Task goal
Gather all lines in the entries below that include the word "entryY".

(Stored entries)
<<<<
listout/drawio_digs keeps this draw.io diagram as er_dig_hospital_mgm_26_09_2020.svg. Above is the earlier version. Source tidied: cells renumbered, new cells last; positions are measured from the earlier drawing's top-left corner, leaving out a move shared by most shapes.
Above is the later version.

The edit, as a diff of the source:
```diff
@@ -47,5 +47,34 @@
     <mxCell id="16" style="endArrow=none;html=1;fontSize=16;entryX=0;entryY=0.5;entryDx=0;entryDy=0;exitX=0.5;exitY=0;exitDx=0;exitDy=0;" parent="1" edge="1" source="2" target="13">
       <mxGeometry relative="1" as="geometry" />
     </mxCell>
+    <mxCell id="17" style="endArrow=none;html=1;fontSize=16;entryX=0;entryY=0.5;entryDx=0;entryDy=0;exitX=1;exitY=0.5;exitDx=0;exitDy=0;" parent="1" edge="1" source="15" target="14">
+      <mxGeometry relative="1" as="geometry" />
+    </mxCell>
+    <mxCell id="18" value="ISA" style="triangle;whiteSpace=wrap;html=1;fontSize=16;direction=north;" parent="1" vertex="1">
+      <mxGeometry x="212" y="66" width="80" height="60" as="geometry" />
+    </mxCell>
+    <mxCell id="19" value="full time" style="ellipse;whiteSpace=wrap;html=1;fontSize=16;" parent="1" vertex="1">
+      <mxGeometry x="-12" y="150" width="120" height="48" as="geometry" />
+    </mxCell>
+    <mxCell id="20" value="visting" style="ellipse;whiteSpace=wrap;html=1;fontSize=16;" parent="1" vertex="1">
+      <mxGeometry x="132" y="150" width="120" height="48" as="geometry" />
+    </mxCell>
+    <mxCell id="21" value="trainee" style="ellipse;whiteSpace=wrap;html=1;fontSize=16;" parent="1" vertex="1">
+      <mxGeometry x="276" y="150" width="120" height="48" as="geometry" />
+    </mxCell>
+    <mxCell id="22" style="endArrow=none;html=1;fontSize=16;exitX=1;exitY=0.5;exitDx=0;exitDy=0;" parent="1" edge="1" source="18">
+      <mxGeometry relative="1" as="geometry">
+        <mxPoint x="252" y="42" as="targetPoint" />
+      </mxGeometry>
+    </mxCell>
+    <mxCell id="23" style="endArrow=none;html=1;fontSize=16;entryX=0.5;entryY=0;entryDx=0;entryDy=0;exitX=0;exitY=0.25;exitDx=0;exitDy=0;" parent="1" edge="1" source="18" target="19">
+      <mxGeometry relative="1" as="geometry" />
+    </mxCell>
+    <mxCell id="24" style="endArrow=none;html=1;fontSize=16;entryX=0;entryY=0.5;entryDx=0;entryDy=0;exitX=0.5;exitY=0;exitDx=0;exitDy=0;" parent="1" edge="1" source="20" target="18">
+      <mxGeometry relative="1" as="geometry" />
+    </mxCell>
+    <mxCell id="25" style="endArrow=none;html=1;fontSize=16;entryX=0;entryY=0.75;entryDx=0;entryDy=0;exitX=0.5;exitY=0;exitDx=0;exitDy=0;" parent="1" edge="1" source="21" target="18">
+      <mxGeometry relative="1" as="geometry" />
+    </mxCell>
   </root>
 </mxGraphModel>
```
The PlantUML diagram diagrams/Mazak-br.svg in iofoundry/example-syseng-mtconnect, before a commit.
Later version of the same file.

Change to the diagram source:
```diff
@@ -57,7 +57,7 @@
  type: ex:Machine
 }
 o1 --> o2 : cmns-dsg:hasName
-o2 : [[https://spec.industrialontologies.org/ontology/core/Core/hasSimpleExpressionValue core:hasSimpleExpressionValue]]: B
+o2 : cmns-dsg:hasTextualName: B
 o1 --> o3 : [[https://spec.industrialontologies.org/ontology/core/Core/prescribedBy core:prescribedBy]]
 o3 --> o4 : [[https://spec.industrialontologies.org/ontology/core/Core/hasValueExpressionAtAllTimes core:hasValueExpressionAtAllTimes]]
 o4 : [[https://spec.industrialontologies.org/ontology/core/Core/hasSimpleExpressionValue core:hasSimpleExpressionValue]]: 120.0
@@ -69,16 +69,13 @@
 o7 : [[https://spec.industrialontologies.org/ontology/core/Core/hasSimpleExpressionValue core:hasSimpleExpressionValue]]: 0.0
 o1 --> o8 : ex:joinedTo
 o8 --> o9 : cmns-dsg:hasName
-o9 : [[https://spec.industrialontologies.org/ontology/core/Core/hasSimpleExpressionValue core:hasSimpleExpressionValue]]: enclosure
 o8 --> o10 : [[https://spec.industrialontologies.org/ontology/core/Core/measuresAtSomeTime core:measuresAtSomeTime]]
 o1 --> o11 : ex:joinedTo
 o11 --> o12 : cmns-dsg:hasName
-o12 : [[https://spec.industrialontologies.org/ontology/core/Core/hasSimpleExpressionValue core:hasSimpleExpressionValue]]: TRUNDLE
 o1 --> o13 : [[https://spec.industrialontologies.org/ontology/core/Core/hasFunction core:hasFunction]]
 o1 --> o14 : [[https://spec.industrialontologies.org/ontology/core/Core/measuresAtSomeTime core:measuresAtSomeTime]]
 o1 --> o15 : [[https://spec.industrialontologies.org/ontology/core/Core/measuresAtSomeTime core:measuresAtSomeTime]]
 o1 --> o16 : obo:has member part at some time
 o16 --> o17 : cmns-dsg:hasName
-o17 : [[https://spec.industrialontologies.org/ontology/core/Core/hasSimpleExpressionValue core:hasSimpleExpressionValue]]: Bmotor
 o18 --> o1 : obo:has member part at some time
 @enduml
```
>>>>
Expected answer
     <mxCell id="16" style="endArrow=none;html=1;fontSize=16;entryX=0;entryY=0.5;entryDx=0;entryDy=0;exitX=0.5;exitY=0;exitDx=0;exitDy=0;" parent="1" edge="1" source="2" target="13">
+    <mxCell id="17" style="endArrow=none;html=1;fontSize=16;entryX=0;entryY=0.5;entryDx=0;entryDy=0;exitX=1;exitY=0.5;exitDx=0;exitDy=0;" parent="1" edge="1" source="15" target="14">
+    <mxCell id="23" style="endArrow=none;html=1;fontSize=16;entryX=0.5;entryY=0;entryDx=0;entryDy=0;exitX=0;exitY=0.25;exitDx=0;exitDy=0;" parent="1" edge="1" source="18" target="19">
+    <mxCell id="24" style="endArrow=none;html=1;fontSize=16;entryX=0;entryY=0.5;entryDx=0;entryDy=0;exitX=0.5;exitY=0;exitDx=0;exitDy=0;" parent="1" edge="1" source="20" target="18">
+    <mxCell id="25" style="endArrow=none;html=1;fontSize=16;entryX=0;entryY=0.75;entryDx=0;entryDy=0;exitX=0.5;exitY=0;exitDx=0;exitDy=0;" parent="1" edge="1" source="21" target="18">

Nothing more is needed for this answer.